ASSIGNMENT >> Leave out the pictures and repeat the data exactly.

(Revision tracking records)
"""
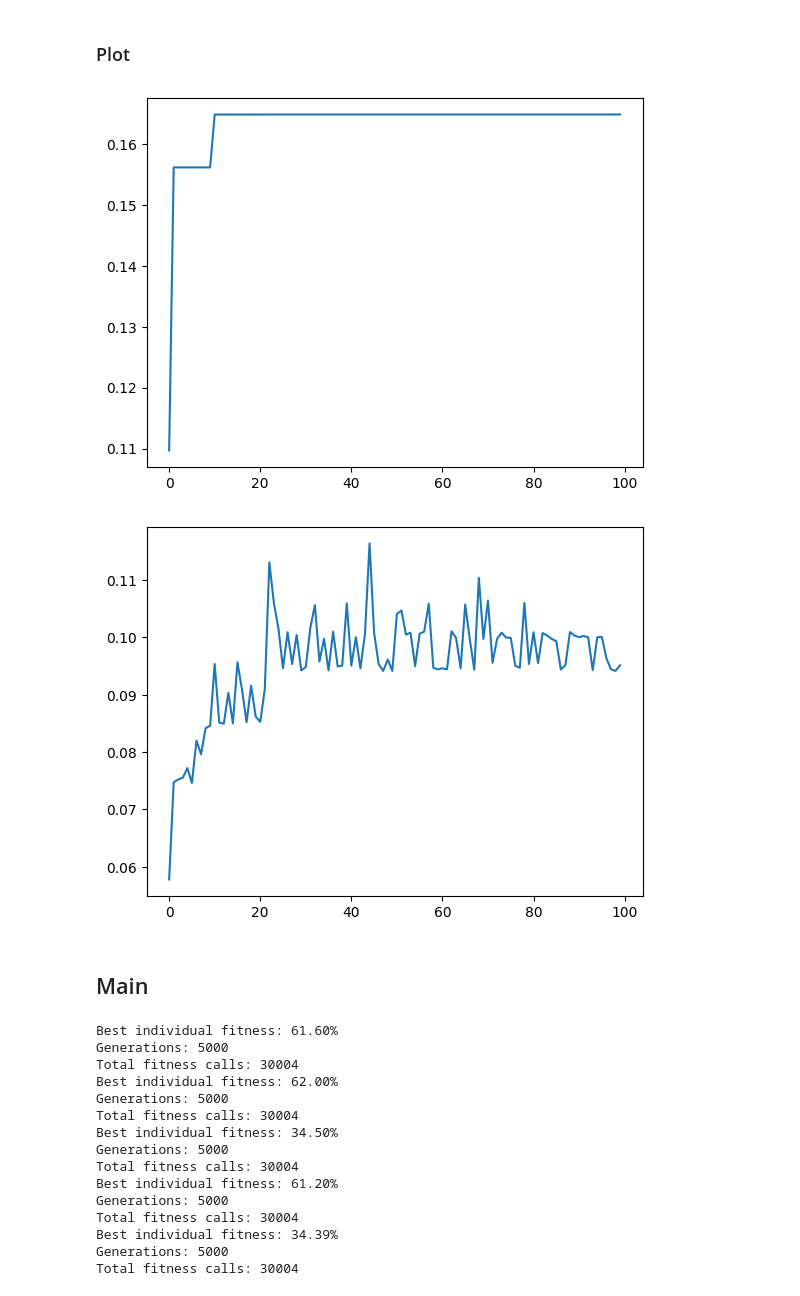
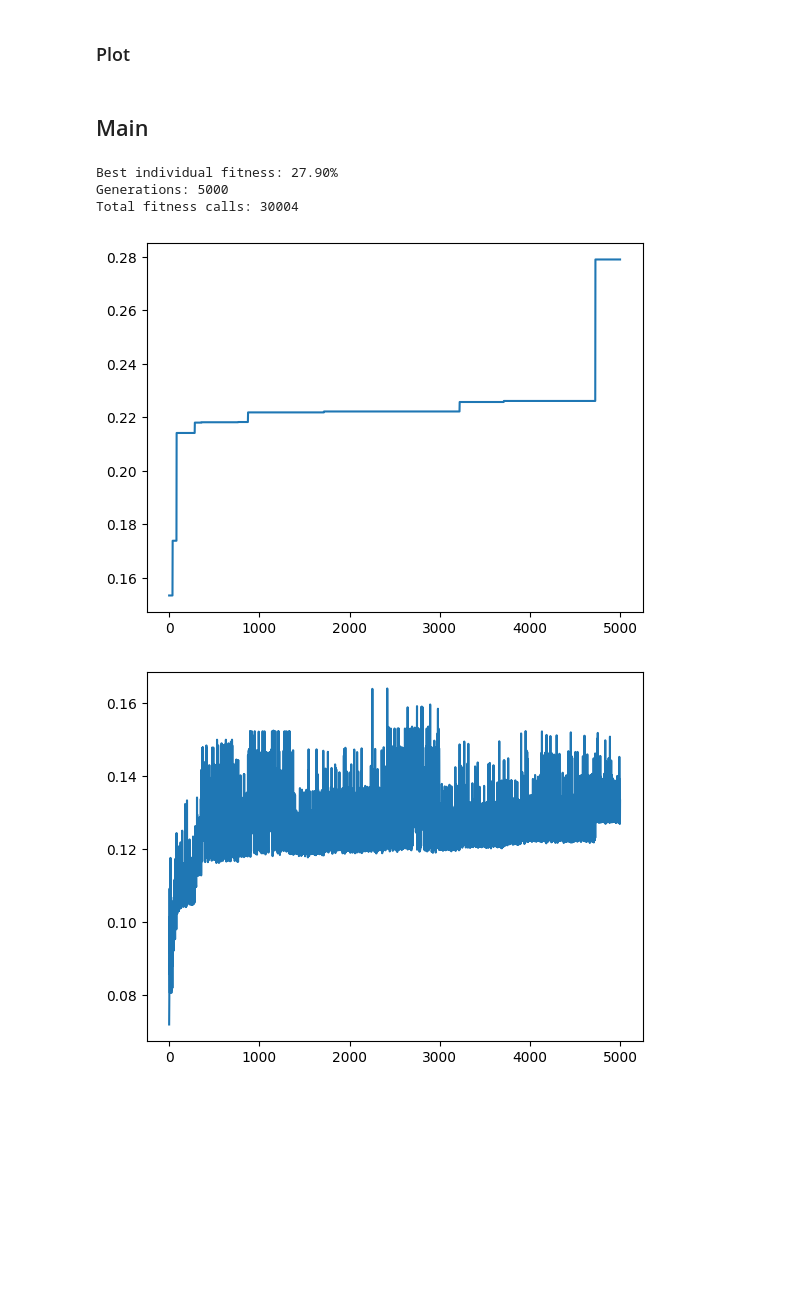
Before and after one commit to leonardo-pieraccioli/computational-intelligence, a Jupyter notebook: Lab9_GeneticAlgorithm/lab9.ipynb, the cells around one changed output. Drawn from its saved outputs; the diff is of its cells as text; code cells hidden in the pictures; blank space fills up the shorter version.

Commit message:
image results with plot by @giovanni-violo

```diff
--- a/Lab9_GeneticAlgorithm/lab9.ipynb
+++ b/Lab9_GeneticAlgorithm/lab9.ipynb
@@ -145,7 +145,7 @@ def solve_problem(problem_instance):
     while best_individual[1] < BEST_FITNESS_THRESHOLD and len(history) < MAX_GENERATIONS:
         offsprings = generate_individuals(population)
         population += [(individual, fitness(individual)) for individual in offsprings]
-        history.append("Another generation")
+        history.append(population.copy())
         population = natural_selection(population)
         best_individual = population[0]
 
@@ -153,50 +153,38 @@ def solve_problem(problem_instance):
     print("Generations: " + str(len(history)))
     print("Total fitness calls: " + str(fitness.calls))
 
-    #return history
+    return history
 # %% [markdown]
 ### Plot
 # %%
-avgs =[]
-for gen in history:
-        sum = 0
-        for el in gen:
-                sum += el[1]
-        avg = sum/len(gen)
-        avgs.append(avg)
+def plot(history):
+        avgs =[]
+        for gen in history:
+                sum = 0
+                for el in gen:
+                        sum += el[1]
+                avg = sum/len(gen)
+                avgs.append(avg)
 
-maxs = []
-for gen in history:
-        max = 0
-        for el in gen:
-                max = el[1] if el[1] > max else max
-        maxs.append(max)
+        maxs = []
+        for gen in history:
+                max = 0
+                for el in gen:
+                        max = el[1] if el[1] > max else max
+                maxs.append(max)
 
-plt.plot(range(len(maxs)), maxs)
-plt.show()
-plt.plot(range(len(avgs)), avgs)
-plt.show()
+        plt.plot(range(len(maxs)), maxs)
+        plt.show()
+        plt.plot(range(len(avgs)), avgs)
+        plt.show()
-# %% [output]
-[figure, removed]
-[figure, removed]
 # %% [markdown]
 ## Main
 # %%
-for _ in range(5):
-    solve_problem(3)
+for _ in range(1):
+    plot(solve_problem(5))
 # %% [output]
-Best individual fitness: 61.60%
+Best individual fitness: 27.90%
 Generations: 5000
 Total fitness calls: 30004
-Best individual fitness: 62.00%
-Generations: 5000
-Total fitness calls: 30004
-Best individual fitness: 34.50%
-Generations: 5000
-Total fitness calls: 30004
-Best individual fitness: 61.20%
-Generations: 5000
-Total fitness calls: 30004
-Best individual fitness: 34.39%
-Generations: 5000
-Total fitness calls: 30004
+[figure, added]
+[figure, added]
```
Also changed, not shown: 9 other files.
"""
COMPLETED TASK >>
Before and after one commit to leonardo-pieraccioli/computational-intelligence, a Jupyter notebook: Lab9_GeneticAlgorithm/lab9.ipynb, the cells around one changed output. Drawn from its saved outputs; the diff is of its cells as text; code cells hidden in the pictures; blank space fills up the shorter version.

Commit message:
image results with plot by @giovanni-violo

```diff
--- a/Lab9_GeneticAlgorithm/lab9.ipynb
+++ b/Lab9_GeneticAlgorithm/lab9.ipynb
@@ -145,7 +145,7 @@ def solve_problem(problem_instance):
     while best_individual[1] < BEST_FITNESS_THRESHOLD and len(history) < MAX_GENERATIONS:
         offsprings = generate_individuals(population)
         population += [(individual, fitness(individual)) for individual in offsprings]
-        history.append("Another generation")
+        history.append(population.copy())
         population = natural_selection(population)
         best_individual = population[0]
 
@@ -153,50 +153,38 @@ def solve_problem(problem_instance):
     print("Generations: " + str(len(history)))
     print("Total fitness calls: " + str(fitness.calls))
 
-    #return history
+    return history
 # %% [markdown]
 ### Plot
 # %%
-avgs =[]
-for gen in history:
-        sum = 0
-        for el in gen:
-                sum += el[1]
-        avg = sum/len(gen)
-        avgs.append(avg)
+def plot(history):
+        avgs =[]
+        for gen in history:
+                sum = 0
+                for el in gen:
+                        sum += el[1]
+                avg = sum/len(gen)
+                avgs.append(avg)
 
-maxs = []
-for gen in history:
-        max = 0
-        for el in gen:
-                max = el[1] if el[1] > max else max
-        maxs.append(max)
+        maxs = []
+        for gen in history:
+                max = 0
+                for el in gen:
+                        max = el[1] if el[1] > max else max
+                maxs.append(max)
 
-plt.plot(range(len(maxs)), maxs)
-plt.show()
-plt.plot(range(len(avgs)), avgs)
-plt.show()
+        plt.plot(range(len(maxs)), maxs)
+        plt.show()
+        plt.plot(range(len(avgs)), avgs)
+        plt.show()
-# %% [output]
-[figure, removed]
-[figure, removed]
 # %% [markdown]
 ## Main
 # %%
-for _ in range(5):
-    solve_problem(3)
+for _ in range(1):
+    plot(solve_problem(5))
 # %% [output]
-Best individual fitness: 61.60%
+Best individual fitness: 27.90%
 Generations: 5000
 Total fitness calls: 30004
-Best individual fitness: 62.00%
-Generations: 5000
-Total fitness calls: 30004
-Best individual fitness: 34.50%
-Generations: 5000
-Total fitness calls: 30004
-Best individual fitness: 61.20%
-Generations: 5000
-Total fitness calls: 30004
-Best individual fitness: 34.39%
-Generations: 5000
-Total fitness calls: 30004
+[figure, added]
+[figure, added]
```
Also changed, not shown: 9 other files.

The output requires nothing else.